Profound truth. And, as promised, an organ. So just really open your mind and let the weirdness flow in. Marc Bolan loves you and don’t you know you love him too, yes you do. Bolan’s childlike mysticism was always so cute; he didn’t make much sense but his imagination was unbound. Is there any reason the sounds of an organ shouldn’t be put together with tribal percussion of some kind? Of course not, now bring out those bongos! It would help with your enjoyment if you were of a psychedelic mind. No need to trip, just have the mindset. Take Marc Bolan’s example; all the disparate things in your interest field can be tied together in a loose narrative, it doesn’t have to make sense, it’s your universe. You can be a wizard, and drive a hot rod, and converse with moles, and court an Inca queen, and find a cure for those summertime blues, and rock some platform mary janes, and make a movie with Ringo Starr. It’s the spring of 1970 and everything is possible.
I just can’t get enough of Angelique Kidjo. I’d temporarily forgotten how much I love this record. I have to say that one of the reasons I have such a soft spot for Kidjo is because she was one of the first artists I discovered for myself as a young adult (back in the days when you could go to the neighborhood record store and find samples and recommendations.) That’s always a special feeling, when you discover something that nobody else in your circle knows about. Kidjo’s records have been a constant for me ever since. She is someone I can listen to at any time, listen to all day, and always feel good listening to.

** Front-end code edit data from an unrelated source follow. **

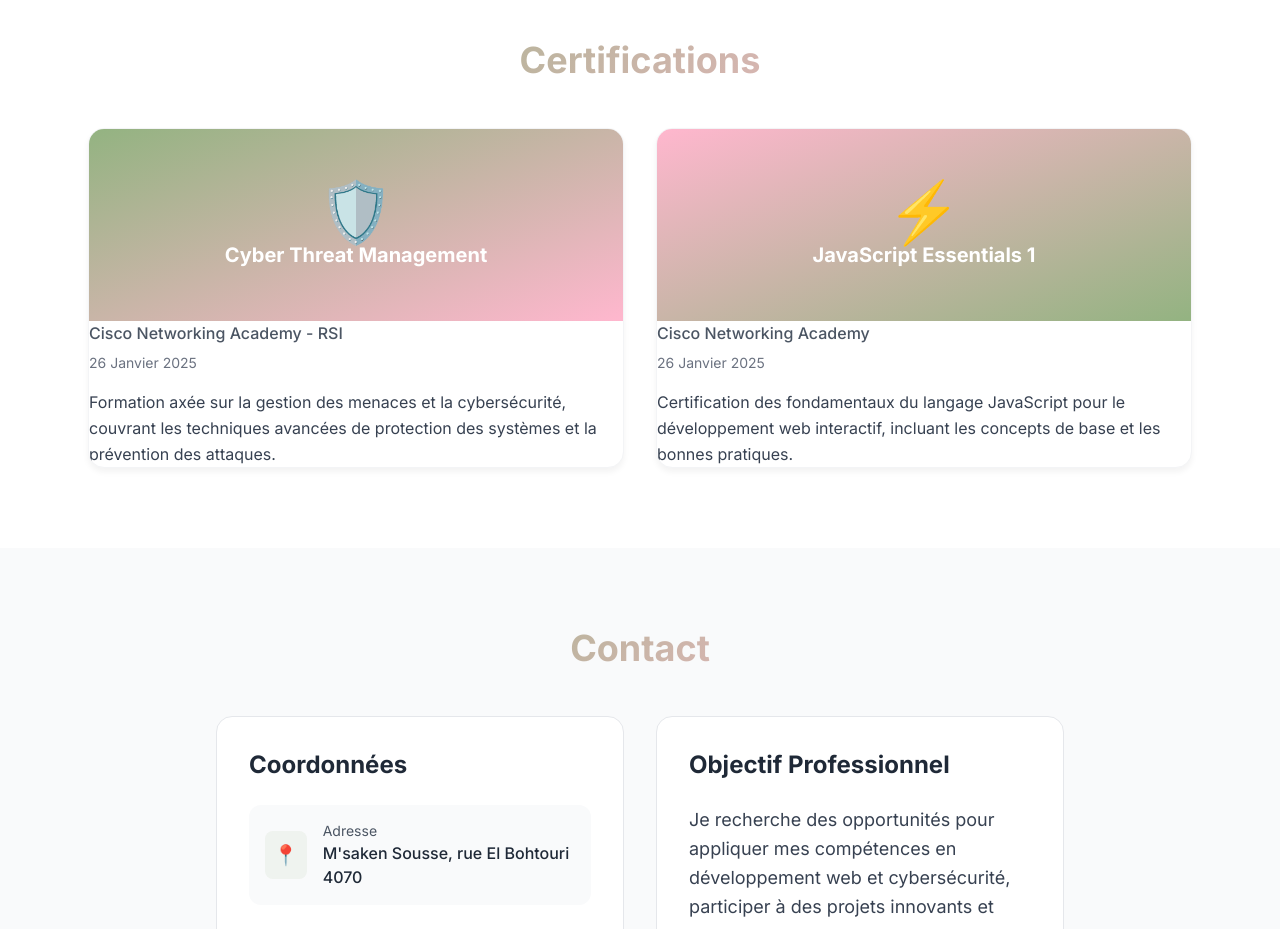
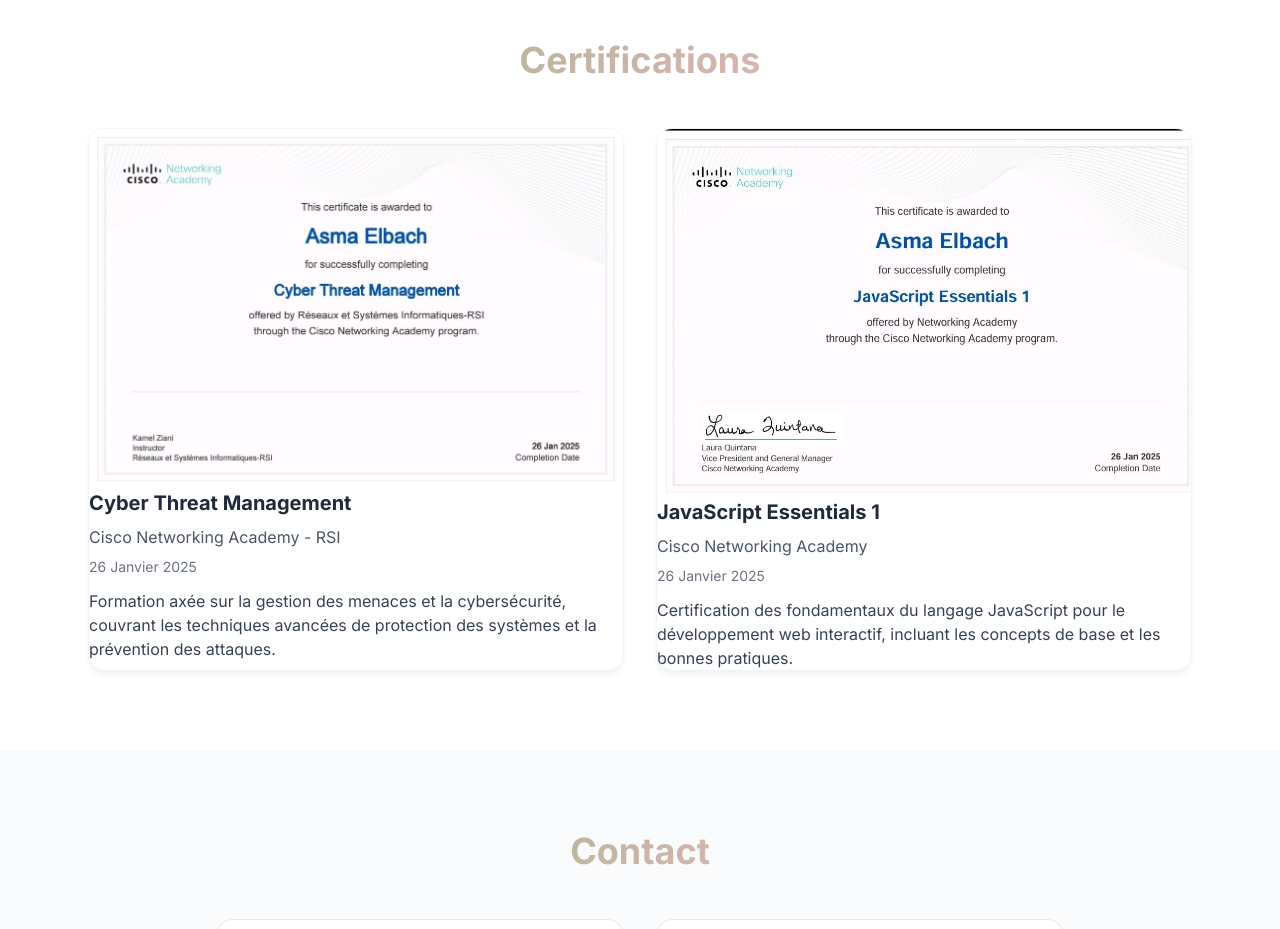
Before and after one commit to AsmaEb19/portfolio, a plain HTML site: page index.html in a window 1280 px wide. Shown: the part 3820-4749 px from the top of the page. Drawn offline with nearby package versions, Linux system fonts and the light colour scheme.

Commit message:
Fix: Affichage des images de certifications et ajout photo présentation club

```diff
--- a/index.html
+++ b/index.html
@@ -396,6 +396,7 @@
     </section>
 
     <!-- Certifications Section -->
+<!-- Certifications Section -->
 <section id="certifications" class="section-padding bg-white mobile-padding">
     <div class="max-w-6xl mx-auto px-4 sm:px-6">
         <h2 class="text-3xl md:text-4xl font-bold mb-12 text-center gradient-text fade-in">Certifications</h2>
@@ -403,16 +404,12 @@
         <div class="certification-grid">
             <!-- Certification 1 - Cyber Threat Management -->
             <div class="certification-card fade-in">
-                    <div class="bg-gradient-to-br from-[#93B381] to-[#FFB7CE] h-48 flex items-center justify-center">
-                        <div class="text-center">
-                            <span class="text-6xl text-white mb-4">🛡️</span>
-                            <h3 class="text-white text-xl font-bold">Cyber Threat Management</h3>
-                        </div>
-                    </div>
+                <img src="images/certifications/cyber-threat-management.jpg" alt="Certification Cyber Threat Management - Cisco" class="certification-image">
                 <div class="certification-content">
-                        <p class="text-gray-600 mb-2 font-medium">Cisco Networking Academy - RSI</p>
-                        <p class="text-gray-500 text-sm mb-4">26 Janvier 2025</p>
-                        <p class="text-gray-700 leading-relaxed">
+                    <h3 class="text-xl font-bold text-gray-800 mb-2">Cyber Threat Management</h3>
+                    <p class="text-gray-600 mb-2">Cisco Networking Academy - RSI</p>
+                    <p class="text-gray-500 text-sm">26 Janvier 2025</p>
+                    <p class="text-gray-700 mt-3">
                         Formation axée sur la gestion des menaces et la cybersécurité, couvrant les techniques avancées de protection des systèmes et la prévention des attaques.
                     </p>
                 </div>
@@ -420,16 +417,12 @@
 
             <!-- Certification 2 - JavaScript Essentials -->
             <div class="certification-card fade-in">
-                    <div class="bg-gradient-to-br from-[#FFB7CE] to-[#93B381] h-48 flex items-center justify-center">
-                        <div class="text-center">
-                            <span class="text-6xl text-white mb-4">⚡</span>
-                            <h3 class="text-white text-xl font-bold">JavaScript Essentials 1</h3>
-                        </div>
-                    </div>
+                <img src="images/certifications/javascript-essentials.jpg" alt="Certification JavaScript Essentials - Cisco" class="certification-image">
                 <div class="certification-content">
-                        <p class="text-gray-600 mb-2 font-medium">Cisco Networking Academy</p>
-                        <p class="text-gray-500 text-sm mb-4">26 Janvier 2025</p>
-                        <p class="text-gray-700 leading-relaxed">
+                    <h3 class="text-xl font-bold text-gray-800 mb-2">JavaScript Essentials 1</h3>
+                    <p class="text-gray-600 mb-2">Cisco Networking Academy</p>
+                    <p class="text-gray-500 text-sm">26 Janvier 2025</p>
+                    <p class="text-gray-700 mt-3">
                         Certification des fondamentaux du langage JavaScript pour le développement web interactif, incluant les concepts de base et les bonnes pratiques.
                     </p>
                 </div>
@@ -437,7 +430,6 @@
         </div>
     </div>
 </section>
-
     <!-- Contact Section -->
     <section id="contact" class="section-padding bg-gray-50 mobile-padding">
         <div class="max-w-4xl mx-auto px-4 sm:px-6">
```
Lines whose indentation alone changed are shown as unchanged.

Are you not all up on the history of the Philippines? Especially what went on there in the 1970’s under the rule of Ferdinand Marcos? Well, you need to get caught up. It would greatly help you understand the context of David Byrne’s Here Lies Love. This song, for instance, is about that time in 1972 when President Marcos placed the country under martial law. It may be news to you, but it lasted more than a decade and Filipinos don’t remember those years too fondly. Of course, these are not things you would expect to hear about on a pop record, and of course, only a crazy David Byrne type could ever cook up such a concept. However, please view it as an opportunity to learn more about a period of 20th century history that goes under-reported in the Western educational curriculum. It is a lesson in the frailty of human nature in the face of the corrupting influence of power, and the road to hell being paved with idealistic intentions. Thanks to David Byrne, Fatboy Slim and Natalie Merchant, you can dance to it.
Morrissey is known for a lot of things, but indulging in sprawling six minute experimental songs with drum solos is not one of them. Yet here it is, the sprawling indulgent drum solo and the nearly seven minutes. With what I’m understanding as a disapproving message about the perils of plastic surgery (could be anything though.) Coincidentally or not, in 1995 it seems that a lot of people were sick to their back teeth of Morrissey, and his experimental opus got a chilly reception. What followed was a lengthy fallow period, and of course, the triumphant comeback. But obscure mid-90’s Morrissey is still worth exploring, because extravagant minute counts aside, he never really left his topical discomfort zone.